In Vermont, it’s not unusual to find a family cemetery as close as one’s backyard…literally. There is an old farmhouse about a quarter mile from where I live. In its yard, tucked under some mature trees are six old gravestones. Along a main road about a mile away is another family plot.
Burial on private homesteads was the norm here in the United States, at least until the 1830s. Then garden burial grounds became more prominent and frequently used.
A Short History of Symbols on Gravestones
Have you ever wondered why there are so many stone lambs in cemeteries? Lambs were synonymous with children and were often used in marking of an infant or child grave. Calla Lilies are symbolic of marriage and were popular on gravestones in Victorian times. They also symbolize resurrection.

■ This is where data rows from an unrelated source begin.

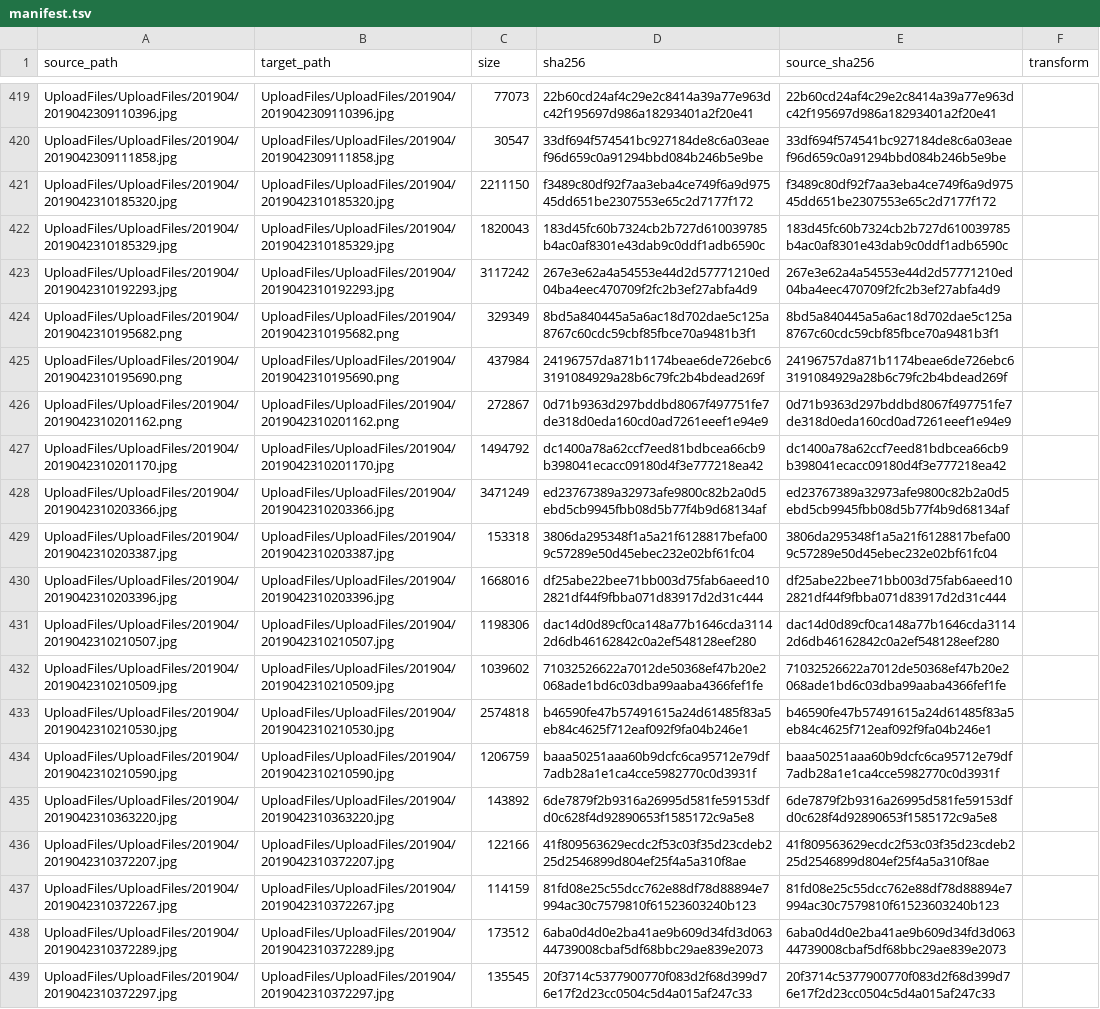
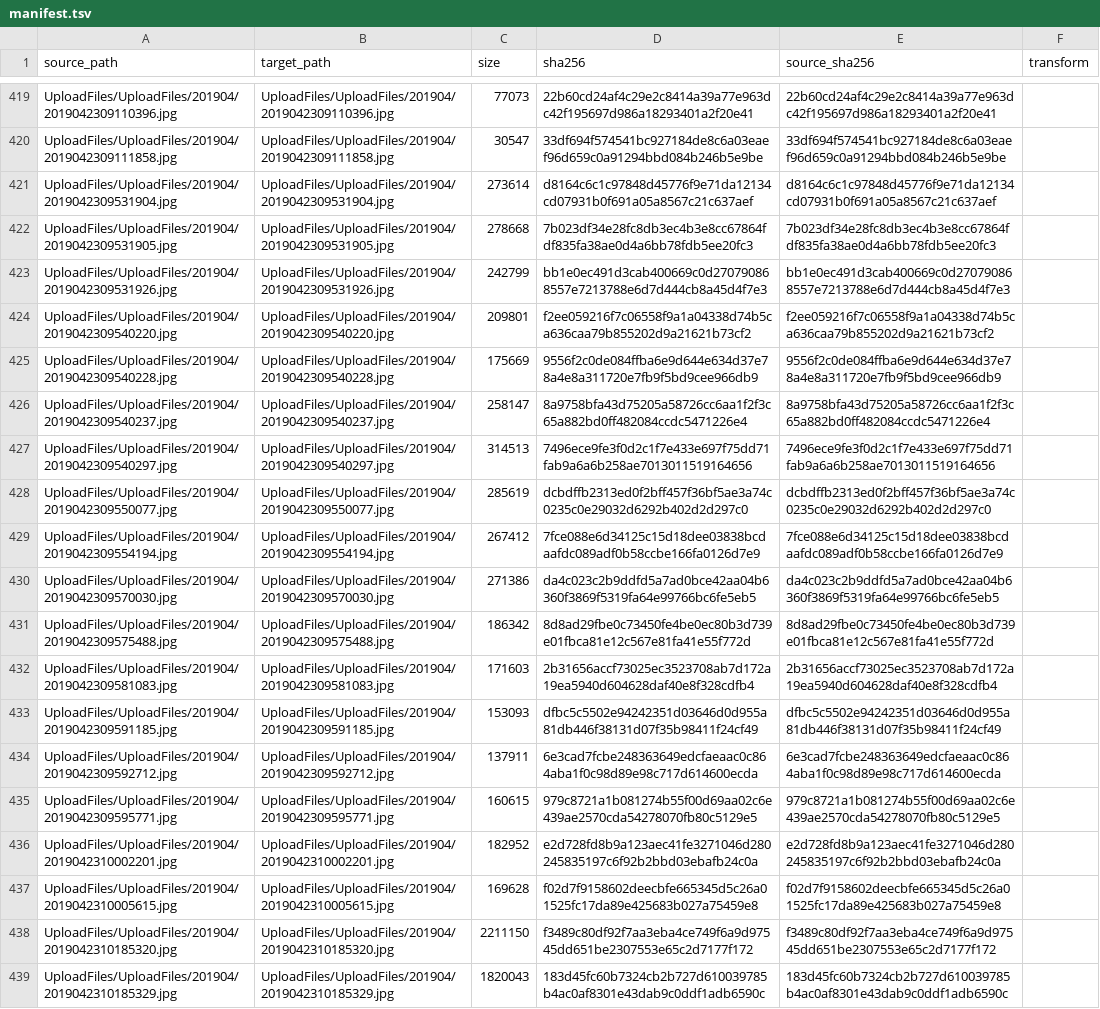
Before and after one commit to tangyixiao/Shaoxingyizhong-img-legacy-2019-2021, a TSV file: manifest.tsv, drawn as a sheet; only a part is shown, gaps mark what is left out; the shorter side is filled out with more unchanged rows.

Commit message:
chore: update image shard manifest after batch restore

```diff
--- a/manifest.tsv
+++ b/manifest.tsv
@@ -420,2 +420,19 @@ UploadFiles/UploadFiles/201904/2019042309110396.jpg	UploadFiles/UploadFiles/2019
 UploadFiles/UploadFiles/201904/2019042309111858.jpg	UploadFiles/UploadFiles/201904/2019042309111858.jpg	30547	33df694f574541bc927184de8c6a03eaef96d659c0a91294bbd084b246b5e9be	33df694f574541bc927184de8c6a03eaef96d659c0a91294bbd084b246b5e9be	
+UploadFiles/UploadFiles/201904/2019042309531904.jpg	UploadFiles/UploadFiles/201904/2019042309531904.jpg	273614	d8164c6c1c97848d45776f9e71da12134cd07931b0f691a05a8567c21c637aef	d8164c6c1c97848d45776f9e71da12134cd07931b0f691a05a8567c21c637aef	
+UploadFiles/UploadFiles/201904/2019042309531905.jpg	UploadFiles/UploadFiles/201904/2019042309531905.jpg	278668	7b023df34e28fc8db3ec4b3e8cc67864fdf835fa38ae0d4a6bb78fdb5ee20fc3	7b023df34e28fc8db3ec4b3e8cc67864fdf835fa38ae0d4a6bb78fdb5ee20fc3	
+UploadFiles/UploadFiles/201904/2019042309531926.jpg	UploadFiles/UploadFiles/201904/2019042309531926.jpg	242799	bb1e0ec491d3cab400669c0d270790868557e7213788e6d7d444cb8a45d4f7e3	bb1e0ec491d3cab400669c0d270790868557e7213788e6d7d444cb8a45d4f7e3	
+UploadFiles/UploadFiles/201904/2019042309540220.jpg	UploadFiles/UploadFiles/201904/2019042309540220.jpg	209801	f2ee059216f7c06558f9a1a04338d74b5ca636caa79b855202d9a21621b73cf2	f2ee059216f7c06558f9a1a04338d74b5ca636caa79b855202d9a21621b73cf2	
+UploadFiles/UploadFiles/201904/2019042309540228.jpg	UploadFiles/UploadFiles/201904/2019042309540228.jpg	175669	9556f2c0de084ffba6e9d644e634d37e78a4e8a311720e7fb9f5bd9cee966db9	9556f2c0de084ffba6e9d644e634d37e78a4e8a311720e7fb9f5bd9cee966db9	
+UploadFiles/UploadFiles/201904/2019042309540237.jpg	UploadFiles/UploadFiles/201904/2019042309540237.jpg	258147	8a9758bfa43d75205a58726cc6aa1f2f3c65a882bd0ff482084ccdc5471226e4	8a9758bfa43d75205a58726cc6aa1f2f3c65a882bd0ff482084ccdc5471226e4	
+UploadFiles/UploadFiles/201904/2019042309540297.jpg	UploadFiles/UploadFiles/201904/2019042309540297.jpg	314513	7496ece9fe3f0d2c1f7e433e697f75dd71fab9a6a6b258ae7013011519164656	7496ece9fe3f0d2c1f7e433e697f75dd71fab9a6a6b258ae7013011519164656	
+UploadFiles/UploadFiles/201904/2019042309550077.jpg	UploadFiles/UploadFiles/201904/2019042309550077.jpg	285619	dcbdffb2313ed0f2bff457f36bf5ae3a74c0235c0e29032d6292b402d2d297c0	dcbdffb2313ed0f2bff457f36bf5ae3a74c0235c0e29032d6292b402d2d297c0	
+UploadFiles/UploadFiles/201904/2019042309554194.jpg	UploadFiles/UploadFiles/201904/2019042309554194.jpg	267412	7fce088e6d34125c15d18dee03838bcdaafdc089adf0b58ccbe166fa0126d7e9	7fce088e6d34125c15d18dee03838bcdaafdc089adf0b58ccbe166fa0126d7e9	
+UploadFiles/UploadFiles/201904/2019042309570030.jpg	UploadFiles/UploadFiles/201904/2019042309570030.jpg	271386	da4c023c2b9ddfd5a7ad0bce42aa04b6360f3869f5319fa64e99766bc6fe5eb5	da4c023c2b9ddfd5a7ad0bce42aa04b6360f3869f5319fa64e99766bc6fe5eb5	
+UploadFiles/UploadFiles/201904/2019042309575488.jpg	UploadFiles/UploadFiles/201904/2019042309575488.jpg	186342	8d8ad29fbe0c73450fe4be0ec80b3d739e01fbca81e12c567e81fa41e55f772d	8d8ad29fbe0c73450fe4be0ec80b3d739e01fbca81e12c567e81fa41e55f772d	
+UploadFiles/UploadFiles/201904/2019042309581083.jpg	UploadFiles/UploadFiles/201904/2019042309581083.jpg	171603	2b31656accf73025ec3523708ab7d172a19ea5940d604628daf40e8f328cdfb4	2b31656accf73025ec3523708ab7d172a19ea5940d604628daf40e8f328cdfb4	
+UploadFiles/UploadFiles/201904/2019042309591185.jpg	UploadFiles/UploadFiles/201904/2019042309591185.jpg	153093	dfbc5c5502e94242351d03646d0d955a81db446f38131d07f35b98411f24cf49	dfbc5c5502e94242351d03646d0d955a81db446f38131d07f35b98411f24cf49	
+UploadFiles/UploadFiles/201904/2019042309592712.jpg	UploadFiles/UploadFiles/201904/2019042309592712.jpg	137911	6e3cad7fcbe248363649edcfaeaac0c864aba1f0c98d89e98c717d614600ecda	6e3cad7fcbe248363649edcfaeaac0c864aba1f0c98d89e98c717d614600ecda	
+UploadFiles/UploadFiles/201904/2019042309595771.jpg	UploadFiles/UploadFiles/201904/2019042309595771.jpg	160615	979c8721a1b081274b55f00d69aa02c6e439ae2570cda54278070fb80c5129e5	979c8721a1b081274b55f00d69aa02c6e439ae2570cda54278070fb80c5129e5	
+UploadFiles/UploadFiles/201904/2019042310002201.jpg	UploadFiles/UploadFiles/201904/2019042310002201.jpg	182952	e2d728fd8b9a123aec41fe3271046d280245835197c6f92b2bbd03ebafb24c0a	e2d728fd8b9a123aec41fe3271046d280245835197c6f92b2bbd03ebafb24c0a	
+UploadFiles/UploadFiles/201904/2019042310005615.jpg	UploadFiles/UploadFiles/201904/2019042310005615.jpg	169628	f02d7f9158602deecbfe665345d5c26a01525fc17da89e425683b027a75459e8	f02d7f9158602deecbfe665345d5c26a01525fc17da89e425683b027a75459e8	
 UploadFiles/UploadFiles/201904/2019042310185320.jpg	UploadFiles/UploadFiles/201904/2019042310185320.jpg	2211150	f3489c80df92f7aa3eba4ce749f6a9d97545dd651be2307553e65c2d7177f172	f3489c80df92f7aa3eba4ce749f6a9d97545dd651be2307553e65c2d7177f172	
```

Open books most often portrayed the Bible, however, they were also used on the gravestones of scholars or others who were well educated. A Celtic cross symbolized eternity as did an urn draped in a cloth. A broken column was symbolic of a life cut short, and frequently used as a young person’s grave marker.
Great Books on Taphophilia, Cemeteries and Grave Carving
Any of these books would be a good pick for taphophiles or those who simply want to learn more about the history of graveyards or the art of gravestone carving:
The Art of Memory, by Thomas Dilley. Offers an in depth historical look at cemeteries in Grand Rapids Michigan, in the late 19th and 20th centuries. This book is packed with gorgeous, full-color photos and lots of interesting facts and historical research. Perfect for anyone with an interest in graveyards, especially those with a special connection to the state of Michigan.
A Brief Treatise on Tomb and Grave Stones of the Eighteenth Century, by J. David Gillespie. This book focuses more on the process of gravestone carving in the 18th century. It also includes many pictures and illustrations to help readers learn how to locate the (sometimes hidden) signature of many carvers.
Carved in Stone: The Artistry of Early New England Gravestones, by Thomas E. Gilson. I’m partial to this book seeing as it focuses on New England gravestones. However, with the author’s careful attention to detail and the personal accounts which pepper its pages, it’s sure to intrigue any ardent taphophile.
Taphophilia: a Link to the Past & Hope for the Future
While many would argue that taphophilia and interest in historical death customs such as Victorian death jewelry are morbid, I disagree. No matter where you live, who you are or what you do in life we are all ultimately headed toward the same finish line.
An occasional walk through the cemetery and spending a little time learning about mourning rituals reminds me of the preciousness of each and every day. Remember that movie, The Dead Poets Society? I loved the students’ mantra, carpe diem, Latin for “seize the day”. Rather than acting as a morbid reminder of death, taphophilia helps us to remember to embrace each and every day as though it were our last.
What do you think? Are you drawn to beautiful old cemeteries? Do you like to wander among the gravestones and wonder about the lives of the people buried there?
I’d love to hear your thoughts on taphophilia or any of the most remarkable or beautiful graveyards you’ve visited. Please share in the comments below.
Note: I may earn a small commission for my endorsement, recommendation, testimonial, and/or link to any products or services from this website. I would never recommend something that I didn’t enjoy.